I can see patching it until a new part arrives, but I wouldn’t count on it holding up long.

I’d just find a tube that fits inside pretty snug and then use electrical tape. But just as I await the new part to arrive. I hose that short must not cost much.


“Aluminum tubing perhaps, but the heat shrink will shrink and come loose from the heat of he engine.”

It’s called heat shrink, not heat loosen. If you coat the inside ends of the heat shrink with 2 part epoxy just before you shrink it, it will be a permanent repair.

I understood the post to be suggesting putting the tubing inside the broken line and taping outside. If that’s done, the heat shrink will shrink. And it will become loose inside the broken line. You may have noticed that the line has circumferential convolutions? Epoxy won’t prevent the heatshrink from shrinking at the convolutions’ larger diameters. It will not e glued to the line there.

I stand by my post. Grab a piece of convoluted wire wrap and a piece of heat shrink that fits inside and try it if you doubt me. Be sure to heat it.

I think they meant for the heat shrink tubing to go on the outside. I referred to putting a tube on the inside, but meant something stiff.

This is about the most uncritical service there is, so anything that’ll contain the low pressure would work, like a long piece of tubing on the inside and some tape on the outside.

Yes, I meant for the heat shrink to go on the outside. There are heat shrink splices (Raychem) that have an epoxy barrier on the inner lip of the ends of the heat shrink that is heat activated so when the splice is heated, it forms a complete environmental seal. You can simulate the same thing with 2 part epoxy.

You can also reinforce the splice with a second heat shrink tube, but the outer tube needs to be a little shorter than the inner tube and both must be applied at the same time. The outer one will not need the epoxy seals on the end. If the convoluted tubing is concentric rings, it will not need the epoxy either, only if it is spiral convolutions.

BTW, those are manufactured and swaged lines, they are not going to be cheap to replace.

In that case, I withdraw my comments. Apologies for the misunderstanding.

Keith, I suspect you’re right about the lines. Dedicated designed parts not intended to be inventoried en-masse in the repair parts chain are generally very highly priced. The more I think about it, a short piece of thin-walled aluminum tubing properly sized with a silicone tape wrap, or even heat shrink of the outside, just might effect a permanent repair. It’s what I might do. I’d use the silicone tape. Personal preference. I like silicone tape.

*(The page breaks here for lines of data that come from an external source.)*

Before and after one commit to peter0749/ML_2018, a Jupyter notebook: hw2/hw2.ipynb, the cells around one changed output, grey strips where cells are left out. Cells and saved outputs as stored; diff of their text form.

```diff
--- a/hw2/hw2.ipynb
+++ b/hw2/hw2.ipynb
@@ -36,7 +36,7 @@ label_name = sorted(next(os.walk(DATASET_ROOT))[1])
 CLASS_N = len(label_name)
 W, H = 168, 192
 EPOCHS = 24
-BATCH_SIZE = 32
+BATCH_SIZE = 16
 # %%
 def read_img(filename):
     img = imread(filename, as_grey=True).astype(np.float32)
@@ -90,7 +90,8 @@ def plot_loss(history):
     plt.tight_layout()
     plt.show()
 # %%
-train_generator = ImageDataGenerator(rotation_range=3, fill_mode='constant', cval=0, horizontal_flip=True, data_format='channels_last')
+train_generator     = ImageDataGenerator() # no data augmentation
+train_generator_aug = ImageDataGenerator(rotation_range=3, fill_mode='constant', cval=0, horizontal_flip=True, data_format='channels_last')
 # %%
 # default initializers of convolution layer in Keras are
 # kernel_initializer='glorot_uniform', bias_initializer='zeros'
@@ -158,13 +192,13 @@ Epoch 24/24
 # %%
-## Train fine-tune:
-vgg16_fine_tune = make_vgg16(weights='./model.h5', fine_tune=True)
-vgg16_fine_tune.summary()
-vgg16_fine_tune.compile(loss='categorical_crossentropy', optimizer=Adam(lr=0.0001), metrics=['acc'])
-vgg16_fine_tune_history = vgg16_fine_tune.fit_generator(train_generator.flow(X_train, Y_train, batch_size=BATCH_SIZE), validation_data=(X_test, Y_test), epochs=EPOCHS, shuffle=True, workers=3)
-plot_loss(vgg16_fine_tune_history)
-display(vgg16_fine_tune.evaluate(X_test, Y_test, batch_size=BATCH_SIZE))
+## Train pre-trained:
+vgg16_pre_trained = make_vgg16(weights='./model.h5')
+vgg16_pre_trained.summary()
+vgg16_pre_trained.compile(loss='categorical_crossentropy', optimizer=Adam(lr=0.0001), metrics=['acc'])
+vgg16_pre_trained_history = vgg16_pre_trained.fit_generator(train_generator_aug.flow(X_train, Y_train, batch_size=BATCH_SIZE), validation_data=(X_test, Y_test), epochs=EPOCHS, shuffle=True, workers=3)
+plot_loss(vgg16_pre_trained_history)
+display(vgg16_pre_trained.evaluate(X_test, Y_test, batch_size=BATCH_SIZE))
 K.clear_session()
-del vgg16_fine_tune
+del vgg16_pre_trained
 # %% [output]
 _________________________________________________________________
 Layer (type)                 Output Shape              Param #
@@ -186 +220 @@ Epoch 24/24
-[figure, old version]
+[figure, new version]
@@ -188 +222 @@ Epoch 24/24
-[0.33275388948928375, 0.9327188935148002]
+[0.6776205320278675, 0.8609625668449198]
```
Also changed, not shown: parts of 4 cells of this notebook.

The more I think about it, OP should just buy a Peugeot hose and be done with it